▸ ACTIVITY:
Wherever a line of the data contains "public", copy that line.

━━ DATA SUPPLIED

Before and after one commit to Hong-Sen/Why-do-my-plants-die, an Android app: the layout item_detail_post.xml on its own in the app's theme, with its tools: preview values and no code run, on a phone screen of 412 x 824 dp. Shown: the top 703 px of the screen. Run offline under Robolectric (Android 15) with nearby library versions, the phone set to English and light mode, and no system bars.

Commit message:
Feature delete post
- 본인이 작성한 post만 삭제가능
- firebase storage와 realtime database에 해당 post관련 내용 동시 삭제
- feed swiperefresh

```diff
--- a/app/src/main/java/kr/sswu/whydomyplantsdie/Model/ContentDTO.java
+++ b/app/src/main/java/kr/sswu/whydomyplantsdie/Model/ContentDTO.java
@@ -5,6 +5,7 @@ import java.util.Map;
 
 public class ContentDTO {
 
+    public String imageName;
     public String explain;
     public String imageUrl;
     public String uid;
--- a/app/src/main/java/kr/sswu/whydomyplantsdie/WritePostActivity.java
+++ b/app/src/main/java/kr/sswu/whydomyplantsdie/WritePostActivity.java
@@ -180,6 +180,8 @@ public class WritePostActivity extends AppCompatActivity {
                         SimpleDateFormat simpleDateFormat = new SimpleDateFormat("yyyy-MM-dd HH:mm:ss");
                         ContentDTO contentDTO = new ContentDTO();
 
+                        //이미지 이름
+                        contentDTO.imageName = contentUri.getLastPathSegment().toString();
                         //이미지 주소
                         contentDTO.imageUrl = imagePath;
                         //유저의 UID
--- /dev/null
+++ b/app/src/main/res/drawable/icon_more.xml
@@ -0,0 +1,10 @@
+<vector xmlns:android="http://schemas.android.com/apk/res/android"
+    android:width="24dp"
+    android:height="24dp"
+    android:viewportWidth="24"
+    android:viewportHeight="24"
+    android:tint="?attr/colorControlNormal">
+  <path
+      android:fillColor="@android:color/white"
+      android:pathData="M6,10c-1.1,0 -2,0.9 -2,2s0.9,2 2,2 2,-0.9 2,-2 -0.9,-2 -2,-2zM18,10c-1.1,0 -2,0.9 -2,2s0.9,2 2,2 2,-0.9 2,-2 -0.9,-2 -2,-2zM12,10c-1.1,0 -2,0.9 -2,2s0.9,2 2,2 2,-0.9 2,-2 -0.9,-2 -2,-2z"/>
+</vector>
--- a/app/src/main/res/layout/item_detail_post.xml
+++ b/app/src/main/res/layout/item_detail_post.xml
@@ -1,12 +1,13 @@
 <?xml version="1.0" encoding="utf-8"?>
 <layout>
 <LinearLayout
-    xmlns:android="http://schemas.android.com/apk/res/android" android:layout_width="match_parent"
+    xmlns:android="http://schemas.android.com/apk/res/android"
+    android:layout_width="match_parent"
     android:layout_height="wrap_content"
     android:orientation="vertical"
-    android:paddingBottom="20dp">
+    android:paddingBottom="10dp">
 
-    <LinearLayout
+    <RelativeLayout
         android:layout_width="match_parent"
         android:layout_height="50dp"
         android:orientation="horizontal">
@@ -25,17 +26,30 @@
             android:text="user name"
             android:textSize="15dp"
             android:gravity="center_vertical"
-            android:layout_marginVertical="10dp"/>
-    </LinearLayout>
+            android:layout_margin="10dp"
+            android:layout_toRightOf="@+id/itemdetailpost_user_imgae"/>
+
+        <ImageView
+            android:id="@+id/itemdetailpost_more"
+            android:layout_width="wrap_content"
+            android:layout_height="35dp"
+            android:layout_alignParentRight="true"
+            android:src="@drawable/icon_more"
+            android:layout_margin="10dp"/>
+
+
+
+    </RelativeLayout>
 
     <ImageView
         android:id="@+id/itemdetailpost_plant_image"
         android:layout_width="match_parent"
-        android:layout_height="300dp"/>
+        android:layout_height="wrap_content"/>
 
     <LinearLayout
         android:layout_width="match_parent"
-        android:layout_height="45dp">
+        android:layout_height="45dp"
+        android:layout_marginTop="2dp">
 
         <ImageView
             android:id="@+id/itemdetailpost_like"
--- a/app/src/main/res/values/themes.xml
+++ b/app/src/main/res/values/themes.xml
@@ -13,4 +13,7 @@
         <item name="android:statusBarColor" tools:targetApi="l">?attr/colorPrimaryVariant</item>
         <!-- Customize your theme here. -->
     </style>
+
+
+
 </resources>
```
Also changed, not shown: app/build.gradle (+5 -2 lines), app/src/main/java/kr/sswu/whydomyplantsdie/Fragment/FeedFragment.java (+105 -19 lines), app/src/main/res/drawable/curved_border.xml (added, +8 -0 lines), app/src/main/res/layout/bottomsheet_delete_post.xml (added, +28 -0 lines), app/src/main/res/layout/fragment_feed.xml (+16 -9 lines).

━━━━
━━ DATA SUPPLIED

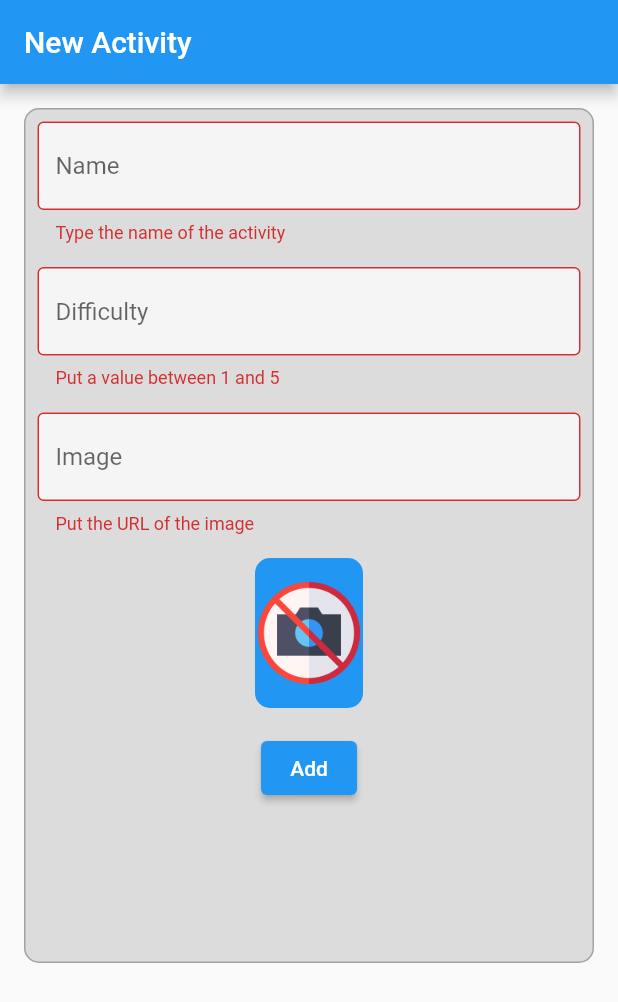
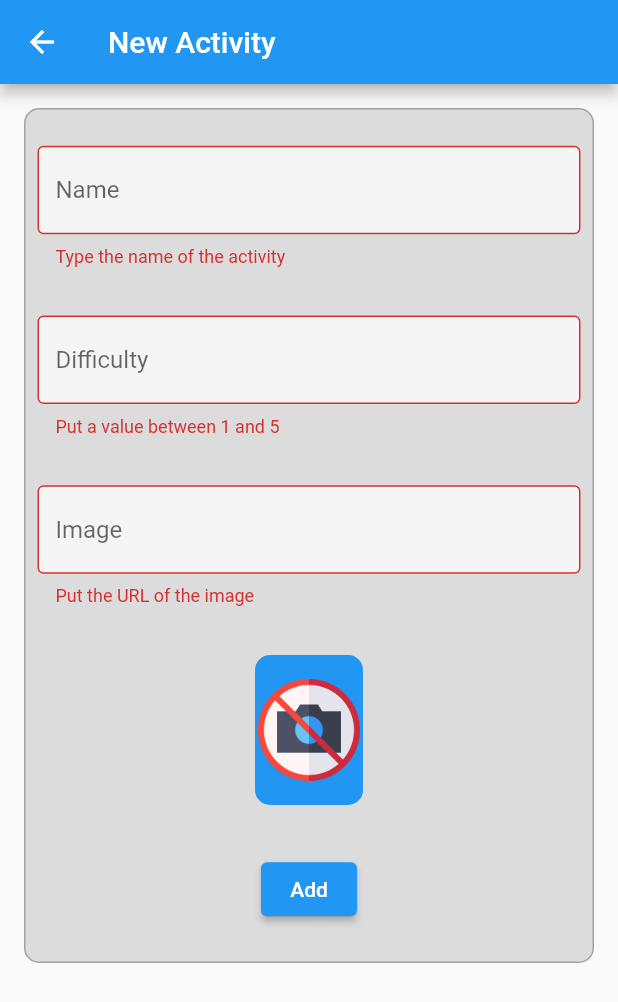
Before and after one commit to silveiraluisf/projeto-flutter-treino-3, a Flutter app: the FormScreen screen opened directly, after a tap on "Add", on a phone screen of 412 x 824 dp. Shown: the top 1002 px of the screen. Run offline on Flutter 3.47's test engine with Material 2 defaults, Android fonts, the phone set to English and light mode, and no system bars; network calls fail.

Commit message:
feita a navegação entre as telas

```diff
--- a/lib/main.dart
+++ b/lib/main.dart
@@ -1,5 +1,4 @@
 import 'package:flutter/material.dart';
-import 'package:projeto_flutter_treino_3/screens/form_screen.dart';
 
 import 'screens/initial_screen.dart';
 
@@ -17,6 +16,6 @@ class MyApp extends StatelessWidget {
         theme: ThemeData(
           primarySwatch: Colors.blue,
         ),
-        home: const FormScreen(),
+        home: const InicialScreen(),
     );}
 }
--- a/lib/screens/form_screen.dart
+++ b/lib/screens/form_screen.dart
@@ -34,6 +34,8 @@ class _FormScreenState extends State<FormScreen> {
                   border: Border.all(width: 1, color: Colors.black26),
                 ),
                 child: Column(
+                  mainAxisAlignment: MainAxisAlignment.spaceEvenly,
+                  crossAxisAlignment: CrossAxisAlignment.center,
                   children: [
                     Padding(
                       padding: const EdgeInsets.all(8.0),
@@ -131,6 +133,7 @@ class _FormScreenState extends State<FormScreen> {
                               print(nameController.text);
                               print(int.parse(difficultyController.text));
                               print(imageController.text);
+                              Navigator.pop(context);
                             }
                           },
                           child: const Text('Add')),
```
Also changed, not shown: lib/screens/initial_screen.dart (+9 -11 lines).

━━━━

▸ SOLUTION:
 public class ContentDTO {
+    public String imageName;
     public String explain;
     public String imageUrl;
     public String uid;
@@ -180,6 +180,8 @@ public class WritePostActivity extends AppCompatActivity {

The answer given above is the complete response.